## The data
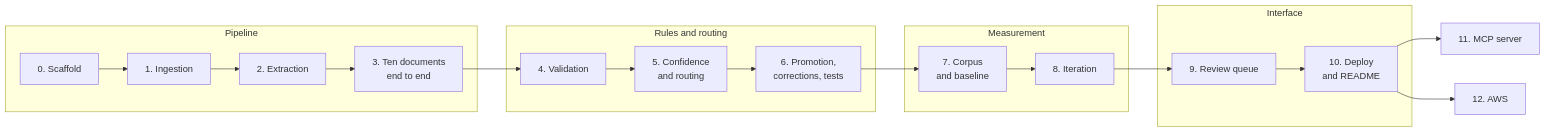
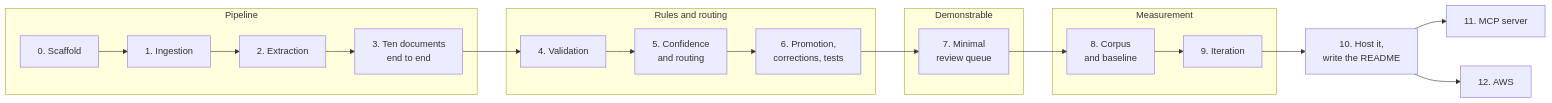
One commit to MoAbboud/PortFolio changed the diagram in mailman/requirements/00-plan.md. Above: the diagram before and after it, drawn with Mermaid. The commit also changed other lines of this file and 4 other files, not shown here.

````diff
--- a/mailman/requirements/00-plan.md
+++ b/mailman/requirements/00-plan.md
@@ -25,23 +34,24 @@
 ```mermaid
 flowchart LR
     subgraph A[Pipeline]
         S0[0. Scaffold] --> S1[1. Ingestion]
         S1 --> S2[2. Extraction]
         S2 --> S3[3. Ten documents<br/>end to end]
     end
     subgraph B[Rules and routing]
         S4[4. Validation] --> S5[5. Confidence<br/>and routing]
         S5 --> S6[6. Promotion,<br/>corrections, tests]
     end
-    subgraph C[Measurement]
-        S7[7. Corpus<br/>and baseline] --> S8[8. Iteration]
+    subgraph C[Demonstrable]
+        S7[7. Minimal<br/>review queue]
     end
-    subgraph D[Interface]
-        S9[9. Review queue] --> S10[10. Deploy<br/>and README]
+    subgraph D[Measurement]
+        S8[8. Corpus<br/>and baseline] --> S9[9. Iteration]
     end
     S3 --> S4
     S6 --> S7
-    S8 --> S9
+    S7 --> S8
+    S9 --> S10[10. Host it,<br/>write the README]
     S10 --> S11[11. MCP server]
     S10 --> S12[12. AWS]
 ```
````
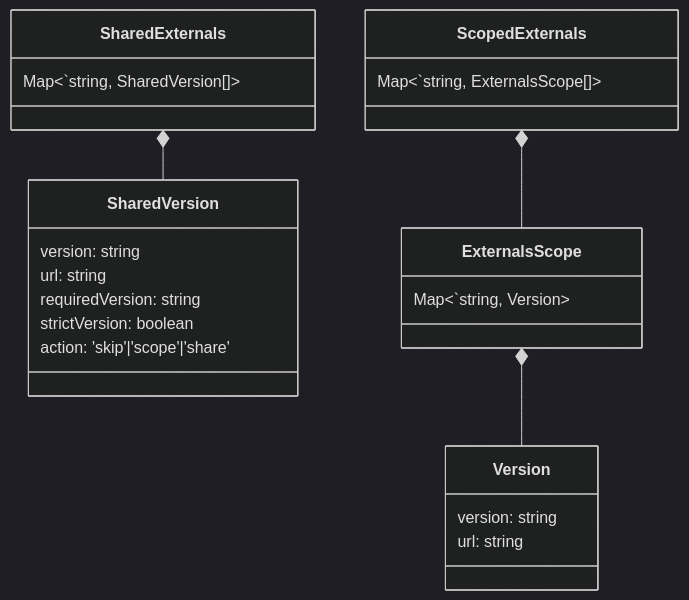
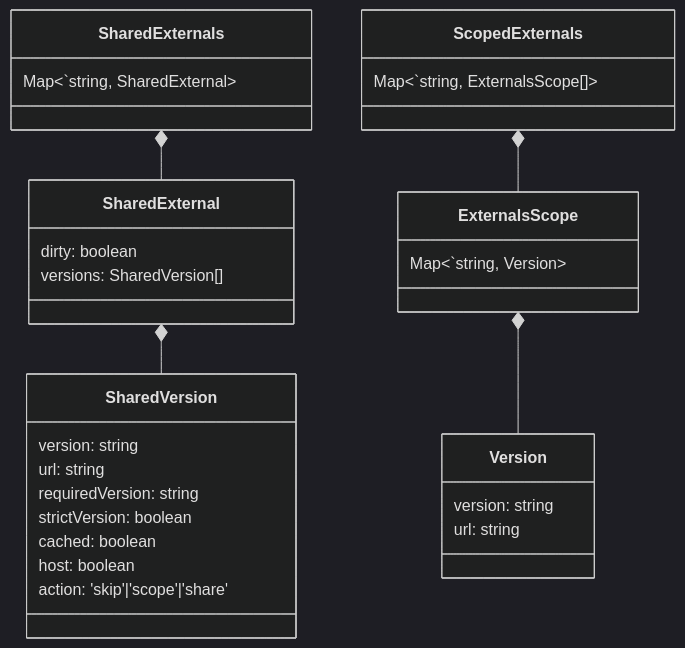
Before and after one commit to topicusonderwijs/vanilla-native-federation: the diagram in docs/domain/externals.md, drawn with Mermaid (dark theme). The commit also changed other lines of this file and 4 other files, not shown here.

````diff
--- a/docs/domain/externals.md
+++ b/docs/domain/externals.md
@@ -8,29 +8,35 @@
 ```mermaid
 classDiagram
-    SharedExternals *-- SharedVersion
+    SharedExternals *-- SharedExternal
+    SharedExternal *-- SharedVersion
     ScopedExternals *-- ExternalsScope
     ExternalsScope *-- Version
 
     class SharedExternals {
-        Map<`string, SharedVersion[]>
+        Map<`string, SharedExternal>
+    }
+    class SharedExternal {
+        dirty: boolean
+        versions: SharedVersion[]
     }
     class SharedVersion{
         version: string
         url: string
         requiredVersion: string
         strictVersion: boolean
+        cached: boolean
+        host: boolean
         action: 'skip'|'scope'|'share'
     }  
     class ScopedExternals {
         Map<`string, ExternalsScope[]>
     } 
     class ExternalsScope {
         Map<`string, Version>
     } 
     class Version{
         version: string
         url: string
     }
 
-
 ```
````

## Work instruction
Your response should be the count of lines in the material above that contain "requirements", with nothing added.

## Answer to this task
3